Learning curve still apparent for Alvarez

MILWAUKEE -- With his 0-for-3 night Friday in Milwaukee, Pedro Alvarez saw his batting average dip below .200 for the first time in May. It's been a struggle for the Pirates third baseman this season, who entered Saturday's game with a .198 average and one home run in 2011.

Manager Clint Hurdle suggested an uptick in aggressiveness would force pitchers to become more creative against the No. 2 overall selection in the 2008 Amateur Draft.

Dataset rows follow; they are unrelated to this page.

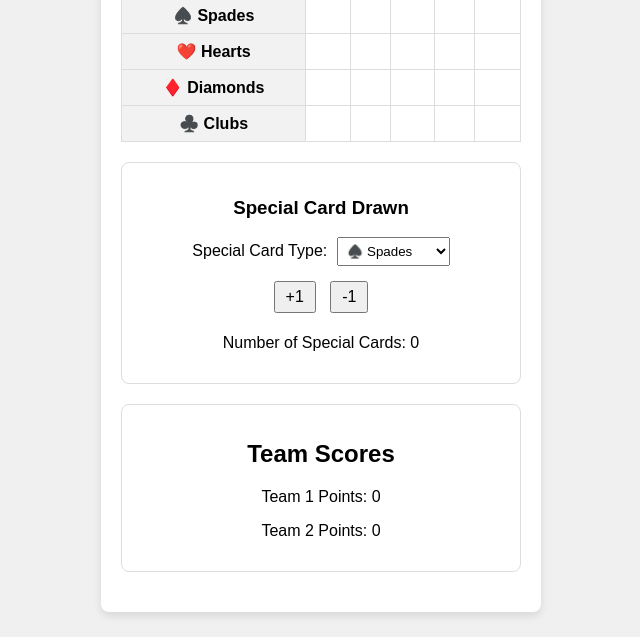
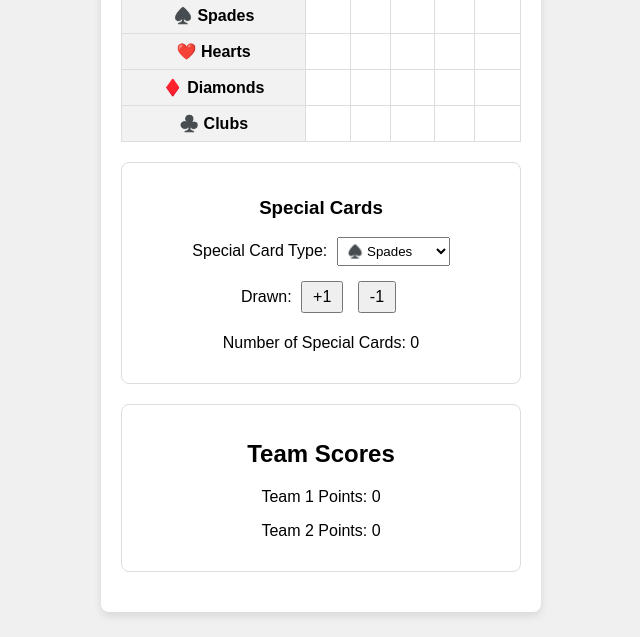
Before and after one commit to jgoncalocouto/SuecaCompanion, a plain HTML site: page index.html in a window 1280 px wide. Shown: the part 163-800 px from the top of the page, without its empty margins (319-959 px from the left). Drawn offline with Linux system fonts and the light colour scheme.

Commit message:
Update index.html

```diff
--- a/index.html
+++ b/index.html
@@ -58,9 +58,9 @@
             </tbody>
         </table>
 
-        <!-- Special Card Section -->
+        <!-- Special Cards Section -->
         <div class="special-section box">
-            <h3>Special Card Drawn</h3>
+            <h3>Special Cards</h3>
             <div>
                 <label for="specialType">Special Card Type:</label>
                 <select id="specialType">
@@ -71,6 +71,7 @@
                 </select>
             </div>
             <div class="special-buttons">
+                <span>Drawn:</span>
                 <button id="specialPlus">+1</button>
                 <button id="specialMinus">-1</button>
             </div>
```
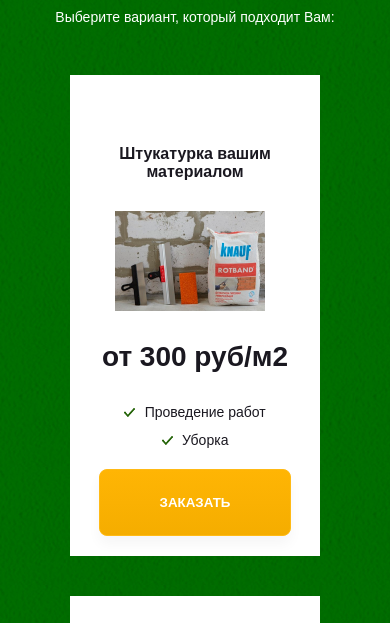
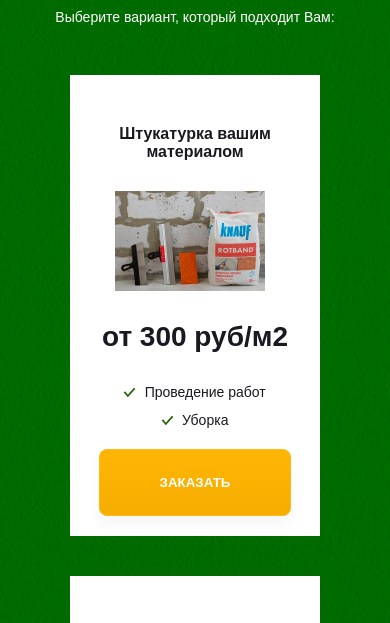
Before and after one commit to a1exweb/homeworks, a plain HTML site: page lesson-14-hard/src/index.html in a window 390 px wide. Shown: the part 173-796 px from the top of the page. Drawn offline with Linux system fonts and the light colour scheme.

Commit message:
fix padding

```diff
--- a/lesson-14-hard/src/sass/main.sass
+++ b/lesson-14-hard/src/sass/main.sass
@@ -39,7 +39,7 @@ body
     display: flex
     justify-content: center
   &-item
-    padding: 50px
+    padding: 0 50px 50px 50px
     background: $white-color
     margin-right: 40px
     &:last-child
@@ -143,7 +143,7 @@ body
     &__subtitle
       font-size: 14px
     &-item
-      padding: 20px
+      padding: 0 20px 20px 20px
       max-width: 250px
       &__title
         font-size: 16px
```
Also changed, not shown: lesson-14-hard/src/css/main.css, 1 other file.
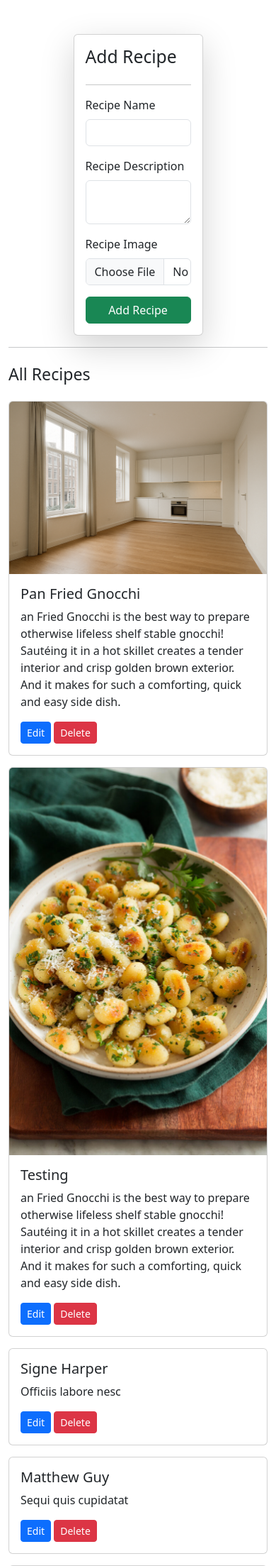
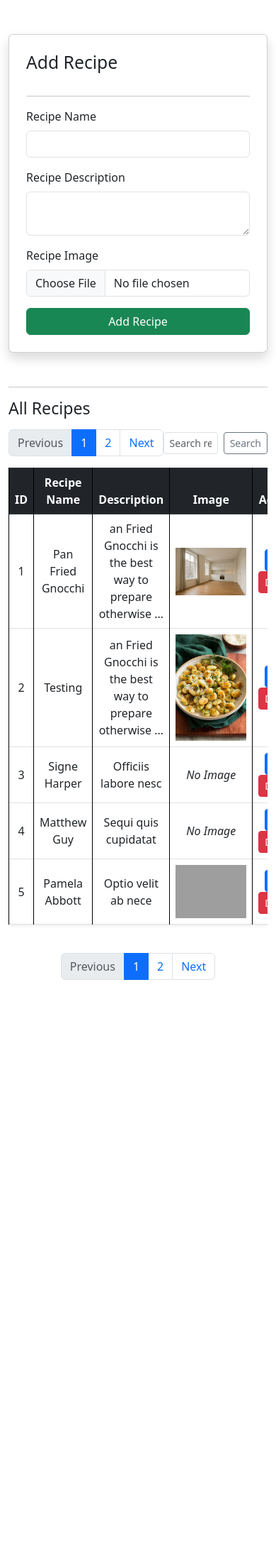
Before and after one commit to anees-d/django-project, a Django app: page /recipes/ in a window 390 px wide. Shown: the top 2207 px of the page at 71% size. After the commit the page ends 1381 px from the top, so only its background shows below. Run offline with Django 5.2, Linux system fonts and the light colour scheme; data comes from the database, SQL or seed files in the repository; both versions use the stored data as it was after the commit; grey boxes are pictures that could not be loaded.

Commit message:
auto-commit

```diff
--- a/core/vege/models.py
+++ b/core/vege/models.py
@@ -16,14 +16,17 @@ class Recipe(models.Model):
 # =====================
 # Department Model
 # =====================
+
 class Department(models.Model):
     department = models.CharField(max_length=100)
+    date_of_established = models.DateField(default='2000-01-01')  # Set your desired default
 
     def __str__(self):
         return self.department
 
     class Meta:
         ordering = ['department']
+
 
 
 # =====================
--- a/core/vege/templates/recipes.html
+++ b/core/vege/templates/recipes.html
@@ -1,7 +1,5 @@
-
 {% extends "base.html" %}
 {% load static %}
-
 
 {% block start %}
 
@@ -18,59 +16,166 @@
 <!-- ✅ Form container -->
 <div class="container mt-5">
 
-    <form class="col-6 mx-auto card p-3 shadow-lg" method="post" enctype="multipart/form-data">
+    <!-- 🔹 Add Recipe Form -->
+    <form class="col-md-6 mx-auto card p-4 shadow" method="post" enctype="multipart/form-data">
         {% csrf_token %}
-        <h2>Add Recipe</h2>
+        <h2 class="mb-3">Add Recipe</h2>
         <hr>
 
-        <!-- Recipe Name -->
         <div class="mb-3">
             <label class="form-label">Recipe Name</label>
             <input name="recipe_name" required type="text" class="form-control">
         </div>
 
-        <!-- Recipe Description -->
         <div class="mb-3">
             <label class="form-label">Recipe Description</label>
-            <textarea class="form-control" name="recipe_description" required></textarea>
+            <textarea name="recipe_description" required class="form-control"></textarea>
         </div>
 
-        <!-- Recipe Image -->
         <div class="mb-3">
             <label class="form-label">Recipe Image</label>
             <input name="recipe_image" type="file" class="form-control">
         </div>
 
-        <!-- Submit Button -->
         <button type="submit" class="btn btn-success">Add Recipe</button>
     </form>
 
-    <!-- Recipes List -->
-    <hr>
-    <h3 class="mt-4">All Recipes</h3>
-    <div class="row">
+    <!-- 🔹 Recipes Table -->
+    <hr class="mt-5">
+    <h3 class="mb-3">All Recipes</h3>
+
+    {% if recipes %}
+
+        <!-- Top controls: pagination left + search right -->
+        <div class="d-flex justify-content-between align-items-center mb-3">
+
+            <!-- Pagination top (left) -->
+            {% if recipes.has_other_pages %}
+            <nav aria-label="Page navigation top">
+                <ul class="pagination mb-0">
+                    {% if recipes.has_previous %}
+                        <li class="page-item">
+                            <a class="page-link" href="?page={{ recipes.previous_page_number }}{% if query %}&q={{ query }}{% endif %}">Previous</a>
+                        </li>
+                    {% else %}
+                        <li class="page-item disabled">
+                            <span class="page-link">Previous</span>
+                        </li>
+                    {% endif %}
+
+                    {% for num in recipes.paginator.page_range %}
+                        {% if recipes.number == num %}
+                            <li class="page-item active"><span class="page-link">{{ num }}</span></li>
+                        {% else %}
+                            <li class="page-item"><a class="page-link" href="?page={{ num }}{% if query %}&q={{ query }}{% endif %}">{{ num }}</a></li>
+                        {% endif %}
+                    {% endfor %}
+
+                    {% if recipes.has_next %}
+                        <li class="page-item">
+                            <a class="page-link" href="?page={{ recipes.next_page_number }}{% if query %}&q={{ query }}{% endif %}">Next</a>
+                        </li>
+                    {% else %}
+                        <li class="page-item disabled">
+                            <span class="page-link">Next</span>
+                        </li>
+                    {% endif %}
+                </ul>
+            </nav>
+            {% endif %}
+
+            <!-- Search form (right) -->
+            <form method="get" class="d-flex" style="max-width: 300px;">
+                <input type="text" name="q" class="form-control form-control-sm" placeholder="Search recipes..." value="{{ query }}">
+                <button type="submit" class="btn btn-outline-secondary btn-sm ms-2">Search</button>
+            </form>
+        </div>
+
+        <!-- Table -->
+        <div class="table-responsive">
+            <table class="table table-bordered align-middle text-center shadow-sm">
+                <thead class="table-dark">
+                    <tr>
+                        <th scope="col">ID</th>
+                        <th scope="col">Recipe Name</th>
+                        <th scope="col">Description</th>
+                        <th scope="col">Image</th>
+                        <th scope="col">Actions</th>
+                    </tr>
+                </thead>
+                <tbody>
                     {% for recipe in recipes %}
-        <div class="col-md-4 mt-3">
-            <div class="card h-100">
+                        <tr>
+                            <td>{{ recipe.id }}</td>
+                            <td>{{ recipe.recipe_name }}</td>
+                            <td>{{ recipe.recipe_description|truncatewords:10 }}</td>
+                            <td>
                                 {% if recipe.recipe_image %}
-                    <img src="{{ recipe.recipe_image.url }}" class="card-img-top" alt="Recipe Image">
+                                    <img src="{{ recipe.recipe_image.url }}" alt="Recipe Image" width="100">
+                                {% else %}
+                                    <em>No Image</em>
                                 {% endif %}
-                <div class="card-body">
-                    <h5 class="card-title">{{ recipe.recipe_name }}</h5>
-                    <p class="card-text">{{ recipe.recipe_description }}</p>
-
-                    <!-- 🔁 Update & ❌ Delete Buttons -->
+                            </td>
+                            <td>
                                 <a href="{% url 'update_recipe' recipe.id %}" class="btn btn-sm btn-primary">Edit</a>
                                 <a href="{% url 'delete_recipe' recipe.id %}" class="btn btn-sm btn-danger"
                                    onclick="return confirm('Are you sure you want to delete this recipe?');">Delete</a>
+                            </td>
+                        </tr>
+                    {% endfor %}
+                </tbody>
+            </table>
         </div>
 
-            </div>
-        </div>
-        {% empty %}
-        <p>No recipes added yet.</p>
+        <!-- Bottom Pagination centered -->
+        {% if recipes.has_other_pages %}
+        <nav aria-label="Page navigation bottom">
+            <ul class="pagination justify-content-center mt-4">
+                {% if recipes.has_previous %}
+                    <li class="page-item">
+                        <a class="page-link" href="?page={{ recipes.previous_page_number }}{% if query %}&q={{ query }}{% endif %}">Previous</a>
+                    </li>
+                {% else %}
+                    <li class="page-item disabled">
+                        <span class="page-link">Previous</span>
+                    </li>
+                {% endif %}
+
+                {% for num in recipes.paginator.page_range %}
+                    {% if recipes.number == num %}
+                        <li class="page-item active"><span class="page-link">{{ num }}</span></li>
+                    {% else %}
+                        <li class="page-item"><a class="page-link" href="?page={{ num }}{% if query %}&q={{ query }}{% endif %}">{{ num }}</a></li>
+                    {% endif %}
                 {% endfor %}
-    </div>
+
+                {% if recipes.has_next %}
+                    <li class="page-item">
+                        <a class="page-link" href="?page={{ recipes.next_page_number }}{% if query %}&q={{ query }}{% endif %}">Next</a>
+                    </li>
+                {% else %}
+                    <li class="page-item disabled">
+                        <span class="page-link">Next</span>
+                    </li>
+                {% endif %}
+            </ul>
+        </nav>
+        {% endif %}
+
+    {% else %}
+        <p class="text-muted">No recipes found.</p>
+    {% endif %}
 </div>
 
+<script>
+    // Auto-dismiss alert after 3 seconds
+    setTimeout(function () {
+        var alert = document.querySelector('.alert');
+        if (alert) {
+            alert.classList.remove('show');
+            alert.classList.add('hide');
+        }
+    }, 3000);
+</script>
+
 {% endblock %}
--- a/core/vege/views.py
+++ b/core/vege/views.py
@@ -5,10 +5,13 @@ from django.contrib.auth.models import User
 from django.contrib.auth import authenticate, login as auth_login, logout as auth_logout
 from django.shortcuts import redirect
 from django.shortcuts import render, redirect, get_object_or_404
+from django.core.paginator import Paginator
+
 
 
 
 def recipes(request):
+    # POST logic for adding a recipe
     if request.method == "POST":
         recipe_name = request.POST.get('recipe_name')
         recipe_description = request.POST.get('recipe_description')
@@ -21,27 +24,43 @@ def recipes(request):
                 recipe_image=recipe_image
             )
             messages.success(request, "Recipe added successfully!")
-            return redirect('recipes')  # Optional, for clean redirect
+            return redirect('recipes')  # Refresh and show new recipe
         else:
             messages.error(request, "Please fill all fields")
 
-    recipes = Recipe.objects.all()
-    return render(request, 'recipes.html', {'recipes': recipes})
+    # GET logic for listing + searching + pagination
+    query = request.GET.get('q', '')
+    recipe_list = Recipe.objects.all()
+
+    if query:
+        recipe_list = recipe_list.filter(recipe_name__icontains=query)
+
+    paginator = Paginator(recipe_list, 5)  # 5 recipes per page
+    page_number = request.GET.get('page')
+    page_obj = paginator.get_page(page_number)
+
+    return render(request, 'recipes.html', {
+        'recipes': page_obj,
+        'query': query,
+    })
 
 # Update Recipe
 def update_recipe(request, id):
-    recipe = get_object_or_404(Recipe, id=id)
+    recipe = Recipe.objects.get(id=id)
 
-    if request.method == 'POST':
+    if request.method == "POST":
         recipe.recipe_name = request.POST.get('recipe_name')
         recipe.recipe_description = request.POST.get('recipe_description')
+
         if request.FILES.get('recipe_image'):
             recipe.recipe_image = request.FILES.get('recipe_image')
+
         recipe.save()
         messages.success(request, "Recipe updated successfully!")
-        return redirect('recipe')
+        return redirect("recipes")  # or wherever you list recipes
 
-    return render(request, 'update_recipe.html', {'recipe': recipe})
+    return render(request, "update_recipe.html", {"recipe": recipe})
+
 
 
 # Delete Recipe
```
Also changed, not shown: core/vege/templates/update.html (deleted, +0 -31 lines), core/vege/templates/update_recipe.html (added, +34 -0 lines), core/db.sqlite3, core/media/recipe/ChatGPT_Image_Apr_20_2025_07_16_40_PM.png (added), core/media/recipe/ChatGPT_Image_May_17_2025_03_02_20_PM.png (added), core/media/recipe/FB_IMG_1603912742537.jpg (added), core/media/recipe/pan-fried-gnocchi-1-730x1095.jpg (added), core/media/recipe/pic.png_2.webp (added), core/vege/migrations/0004_department_date_of_established.py (added). Lines whose indentation alone changed are shown as unchanged.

"The majority of work on Pedro has been [an] early-away strike, and if he takes it, they go there again," Hurdle said. "Then ... they have all kinds of options. Thirty-four percent of his at-bats have been 0-2 counts, and that's very hard to hit. He knows the numbers. The only way you're going to get them to change is go out there that first time, whack one of those things and hit it to left-center field or over someone's head. Until you do, why would [a pitcher] change?"

Alvarez has still reached base in six straight starts and nine of his last 10, but his on-base percentage remains at .270 for the year.

"One of the comments was that people thought Pedro hitting seventh is not getting pitches to hit," Hurdle said. "Pitchers are absolutely going right after him without hesitation. One of the biggest fallacies, at least in my experience I've heard in the game, is that 'he has no protection around him.'

"There might be a handful of hitters in the game that actually get pitched around. Watching the teams I've been on, we've never talked about pitching around so-and-so. Bonds, yes. Pujols, yes. You might have a series where 'this guy won't beat us.' If he's hitting seventh, it's not going to be that guy."

Alvarez was involved in one of the more memorable defensive plays Friday, when Ryan Braun lined a sharp grounder to third base with runners at second and third in the fourth inning. Brewers pitcher Yovani Gallardo, the baserunner at third, scored on the play to give Milwaukee a 3-2 lead. Alvarez noticed Rickie Weeks off the bag at second and tossed over, initiating a rundown that ended with a rugged collision between Weeks and Ronny Cedeno, which led to both benches emptying.

None of that would have happened at all if Alvarez had tried for the out at home.

"We were playing back, so if a ball's hit to him, it's, 'get an out,'" Hurdle said. "If the ball's scorched to him and it's in your glove and the pitcher's two steps removed from where he was ... his feet were tangled but on that particular play, but you untangle your feet, the pitcher is 65 feet from home.

"Rule of thumb will tell you take the outs early and take the runs off the board late, but that ball was hit so hard. That's why you know through the experience of playing at this level, the speed of the game, a lot of new things can happen from time to time. Whether you handle them right or wrong, the experience is garnered. ... The last place I would anticipate the ball to go in that situation was second. Playing back, you think, 'I'll get the out at first.' On one side, he had some awareness around him. He felt that guy was far enough off to make a play."